Dear Johannes, you were the first ever German teacher in Cyprus. You taught German at the Hotel Management School for 25 years, taught at several public schools, are a tourist guide yourself and taught at the Goethe-Institut for fifty years. Generations of German students at the Goethe-Institut remember you; you taught parents and later their children. Even many years after your retirement, you continued to teach people German and were a very popular and valued teacher in the youth courses. What makes a good German teacher?
A good teacher has to become a friend with the students from day one, make his/her goal clear to them, that they should join in if they want to learn the language well, and also explain to them how interesting and important the German language is for their future. From the beginning, he/she should praise the students after each answer with "bravo, good, excellent, very good". This encourages them a lot! My motto was "no words no language". I created a list, therefore, of about 300 important phrases and expressions of daily life (they are in my book "STRAHL") such as "Welcome, please take a seat", and gave them to the students with the request to memorise 5-10 phrases each time, and I tested them at the beginning of every lesson. They enjoyed this enormously, and it ran parallel to the grammar exercises and texts in the textbook.
In the 1980s, you organised trips to Germany for the German students. How did these trips go? Do you have any particularly fond memories?
The trips to Germany with the German students were very interesting. The programme was very rich. Among other things, we visited museums, castles and palaces and got to know the daily life of the Germans, e.g. using the tram, the underground, trains, and the students had the opportunity to practise their German while shopping. I stood by without speaking, listened and was very happy to see how they were able to communicate. A particularly nice memory was once when my twenty pupils were asked for their tickets in the underground and they told the ticket inspector, "Our teacher has the tickets. That's the fat gentleman at the back". And after I showed him the group ticket, he called out loudly to his colleagues in the metro "Hello... group of students from Cyprus, everything is all right....." And all the passengers looked around curiously to see the students from Cyprus! It was very negative that we didn't have mobile phones at that time and I had to give strict instructions about the departure time and meeting point of the group.
I don't know of anyone in Cyprus whose experience with German lessons goes back further than yours. What did German lessons look like forty years ago?

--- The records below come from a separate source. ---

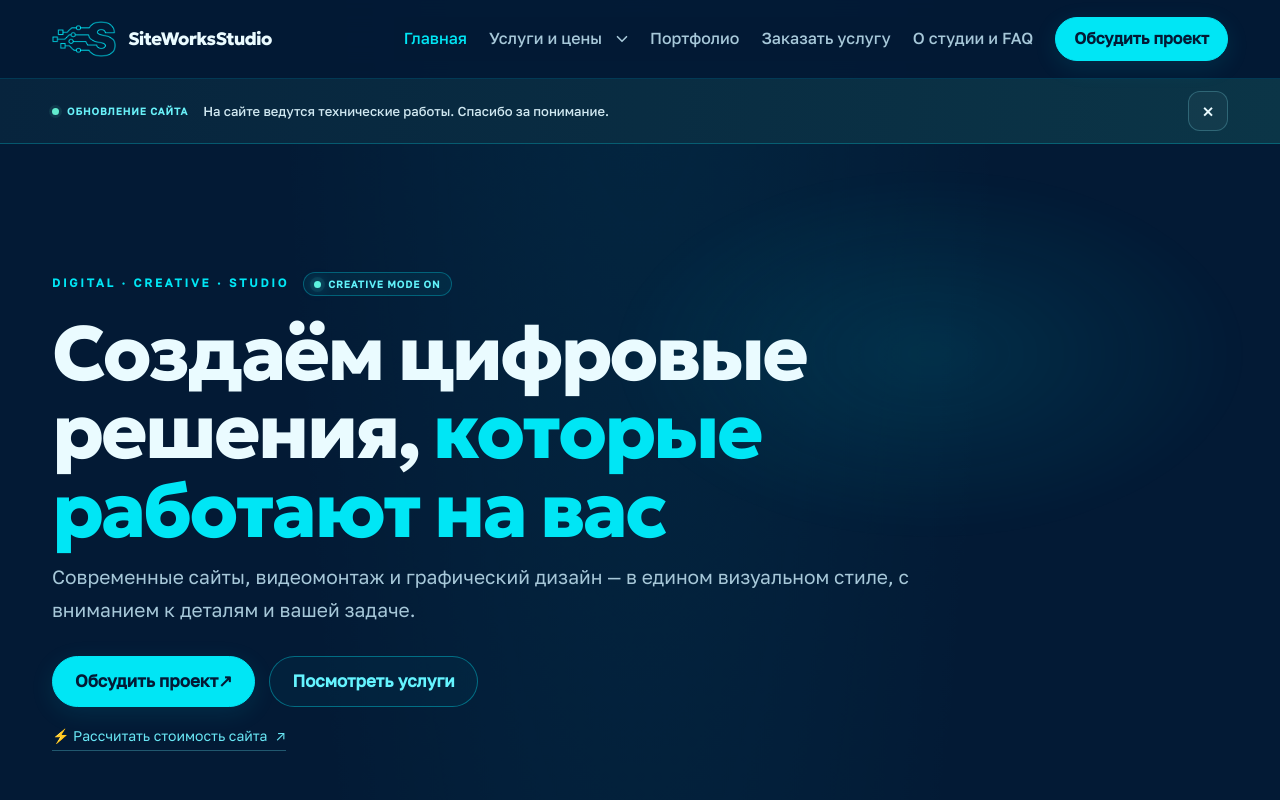
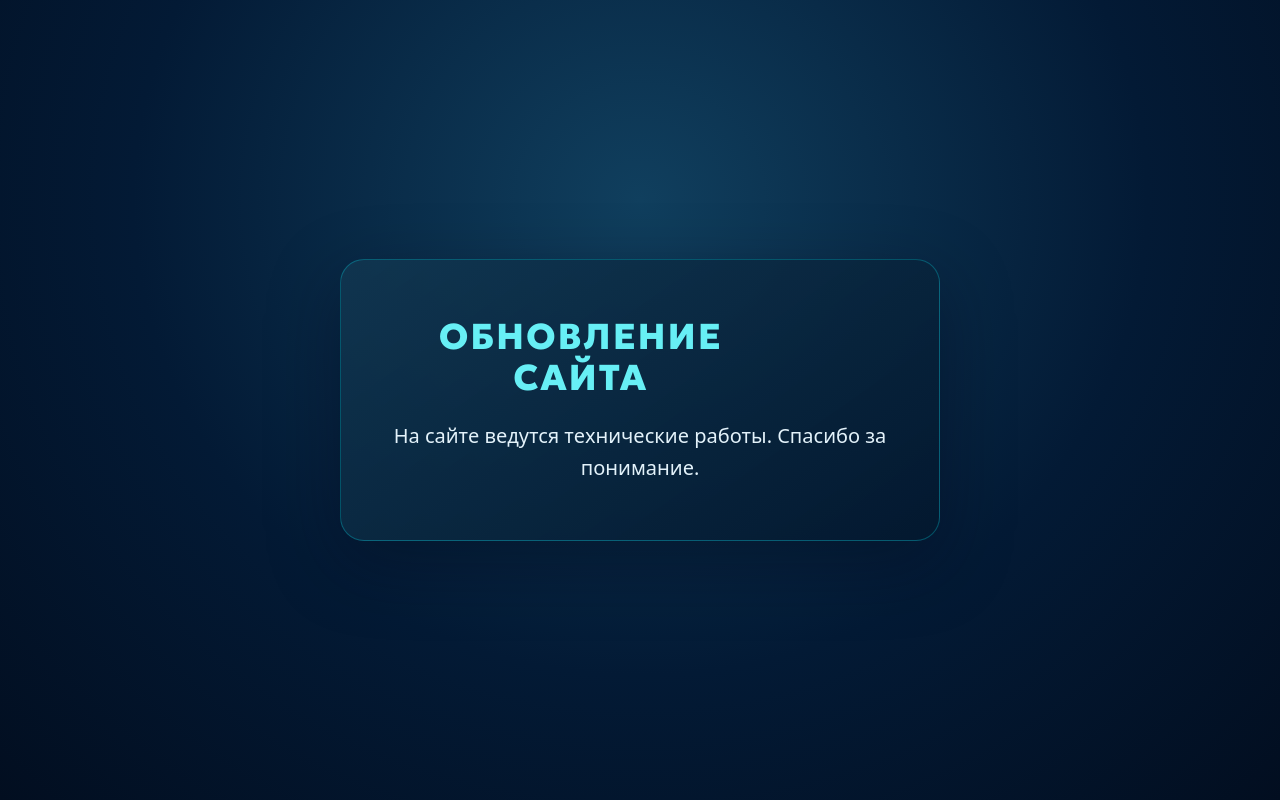
Before and after one commit to sean-way11/siteworksstudio-web, a plain HTML site: page index.html in a window 1280 px wide. Shown: the top 800 px of the page. Drawn offline with Linux system fonts and the light colour scheme.

Commit message:
Enable temporary full-screen maintenance page on index.html

```diff
--- a/index.html
+++ b/index.html
@@ -38,8 +38,27 @@
 <link href="https://fonts.googleapis.com/css2?family=Geologica:wght@700;800&family=Golos+Text:wght@400;500&display=swap" rel="stylesheet">
 <script src="assets/js/theme-init.js"></script>
 <link rel="stylesheet" href="assets/css/styles.css?v=notice-20261113">
+
+<style id="sws-maintenance-styles">
+/* Временный режим обслуживания: оригинальные страницы сохраняются в исходниках. */
+html,body{margin:0!important;min-height:100%!important;overflow:hidden!important}
+body>:not(#sws-maintenance-screen){display:none!important}
+#sws-maintenance-screen{position:fixed;inset:0;z-index:2147483647;display:grid;place-items:center;box-sizing:border-box;overflow:auto;padding:24px;min-height:100vh;min-height:100dvh;background:radial-gradient(ellipse at 50% 25%,#103f5e 0%,#031a35 56%,#020e20 100%);color:#f4fbff;font-family:system-ui,-apple-system,"Segoe UI",Arial,sans-serif;text-align:center}
+#sws-maintenance-screen *{box-sizing:border-box}
+#sws-maintenance-screen .sws-maintenance-card{width:100%;max-width:600px;padding:clamp(28px,6vw,56px) clamp(20px,5vw,42px);background:linear-gradient(145deg,rgba(17,55,81,.86),rgba(3,24,47,.96));border:1px solid rgba(0,230,245,.28);border-radius:24px;box-shadow:0 22px 70px rgba(0,7,22,.35)}
+#sws-maintenance-screen h1{margin:0 0 22px;padding:0;color:#67eff5;font-size:clamp(23px,5vw,36px);font-weight:800;line-height:1.15;letter-spacing:.05em;text-transform:uppercase}
+#sws-maintenance-screen p{margin:0;color:#e3f2fa;font-size:clamp(16px,2.4vw,20px);line-height:1.6;font-weight:400}
+@media(max-width:480px){#sws-maintenance-screen{padding:16px}#sws-maintenance-screen .sws-maintenance-card{border-radius:18px}}
+</style>
 </head>
 <body data-page="home">
+<div id="sws-maintenance-screen" role="main" aria-labelledby="sws-maintenance-title">
+  <div class="sws-maintenance-card">
+    <h1 id="sws-maintenance-title">ОБНОВЛЕНИЕ САЙТА</h1>
+    <p>На сайте ведутся технические работы. Спасибо за понимание.</p>
+  </div>
+</div>
+
 <a class="skip" href="#main">Перейти к содержимому</a>
 <header class="site-header" id="site-header">
   <div class="header-in">
```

Forty or fifty years ago, there was very little demand for German in Cyprus. Most of the classes were held in the evening schools. Sometimes I would register some relatives of mine in order to form a German class. Most of the students were business people who worked with German companies and studied very hard. The emphasis was on hotel, restaurant, travel, taxis, etc. and all this from my own notes and dialogues. That was all they needed to know when they went to Germany. There were hardly any people interested in studying in Germany. At that time there was no air conditioning in the classes and in winter I always took my small fan heater to class so that the students wouldn't stay away!
The Goethe-Institut in Cyprus has existed for 60 years. Which moments have stuck in your memory and which do you remember particularly fondly?
I have been at the Goethe-Institut for the last fifty years. In all those years I was lucky to always have well-selected, good, understanding and nice colleagues. I always think of them fondly. I also think fondly of the annual, very well-organised teacher seminars held by various experts in the German language. Many colleagues from all over Cyprus took part and we had the opportunity to learn about many educational topics and form good friendships. Our closing ceremony was also very nice and interesting, where almost all students and teachers took part in the different games before we ended up with sausages and drinks. I also have fond memories of the Christmas parties at the Goethe-Institut, where I played Father Christmas for years and handed out sweets and presents to the children. In recent years, I have experienced great love and appreciation from my colleagues and also from my students. It's a pity that due to the pandemic and old age, everything suddenly came to an end.
What do you wish the Goethe-Institut for the future?
The Goethe-Institut, with its good directors and capable staff, is really doing a very good job for both groups of the Cypriot population. I sincerely hope that it will continue to exist for many more years so that it can pass on the German language and culture to all the people of Cyprus.